One of the many Civil War commemorations around Washington, DC, are a series of statues to the heroes of the war: Grant, Sherman, Farragut, McPherson and… Albert Pike?
Who the heck is Albert Pike? In all my years of study, I’ve never found a reason to remember that name. A quick glance at his Wikipedia page shows us he was a pro-slavery former Know-Nothing who became a Confederate brigadier (not even a major) general, and whose wartime service was so spotty he resigned even before the war got started.
That takes care of the who, but doesn’t cover the why; Why would such a now-forgotten military figure receive such a huge honour?

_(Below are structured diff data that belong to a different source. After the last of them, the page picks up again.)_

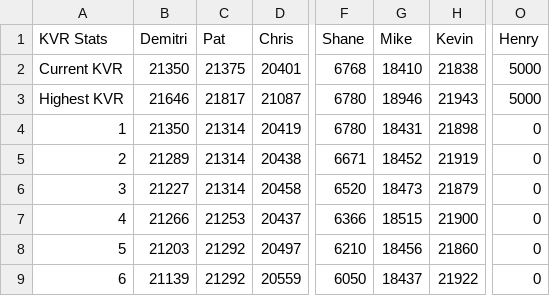
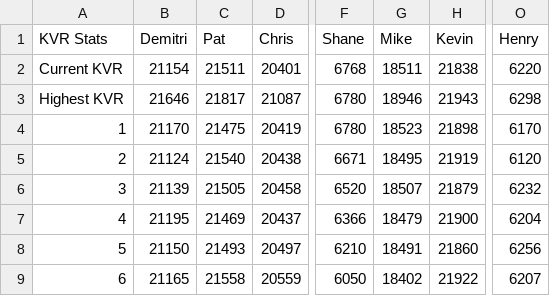
Before and after one commit to PatrickMarinich/Kartnite_Stats, a CSV file: stats_csv/seasonal_stats/Seasonal Kartnite Stats - KVR Stats.csv, drawn as a sheet; only a part is shown, gaps mark what is left out; the diff covers the shown part only; the diff names each change by its address in the sheet, - before the commit and + after, or states it on an @@ line.

Commit message:
Remote Stats Update

```diff
--- a/stats_csv/seasonal_stats/Seasonal Kartnite Stats - KVR Stats.csv
+++ b/stats_csv/seasonal_stats/Seasonal Kartnite Stats - KVR Stats.csv
-B2 (Demitri): 21350
+B2 (Demitri): 21154
-C2 (Pat): 21375
+C2 (Pat): 21511
-G2 (Mike): 18410
+G2 (Mike): 18511
-O2 (Henry): 5000
+O2 (Henry): 6220
-O3 (Henry): 5000
+O3 (Henry): 6298
-B4 (Demitri): 21350
+B4 (Demitri): 21170
-C4 (Pat): 21314
+C4 (Pat): 21475
-G4 (Mike): 18431
+G4 (Mike): 18523
-O4 (Henry): 0
+O4 (Henry): 6170
-B5 (Demitri): 21289
+B5 (Demitri): 21124
-C5 (Pat): 21314
+C5 (Pat): 21540
-G5 (Mike): 18452
+G5 (Mike): 18495
-O5 (Henry): 0
+O5 (Henry): 6120
-B6 (Demitri): 21227
+B6 (Demitri): 21139
-C6 (Pat): 21314
+C6 (Pat): 21505
-G6 (Mike): 18473
+G6 (Mike): 18507
-O6 (Henry): 0
+O6 (Henry): 6232
-B7 (Demitri): 21266
+B7 (Demitri): 21195
-C7 (Pat): 21253
+C7 (Pat): 21469
-G7 (Mike): 18515
+G7 (Mike): 18479
-O7 (Henry): 0
+O7 (Henry): 6204
-B8 (Demitri): 21203
+B8 (Demitri): 21150
-C8 (Pat): 21292
+C8 (Pat): 21493
-G8 (Mike): 18456
+G8 (Mike): 18491
-O8 (Henry): 0
+O8 (Henry): 6256
-B9 (Demitri): 21139
+B9 (Demitri): 21165
-C9 (Pat): 21292
+C9 (Pat): 21558
-G9 (Mike): 18437
+G9 (Mike): 18402
-O9 (Henry): 0
+O9 (Henry): 6207
```
Also changed, not shown: 158 edited cells elsewhere in this file, stats_csv/seasonal_stats/Seasonal Kartnite Stats - Placement Stats.csv, stats_csv/seasonal_stats/Seasonal Kartnite Stats - Race Count.csv, 6 other files.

Masonic influence must go a long way. There’s no other reason I can cite for this otherwise forgettable Confederate occupying a pedestal in a city where pedestals are highly contested territory.
Albert Pike (December 29, 1809–April 2, 1891) was an attorney, Confederate officer, writer, and Freemason. Pike is the only Confederate military officer or figure to be honored with an outdoor statue in Washington, D.C.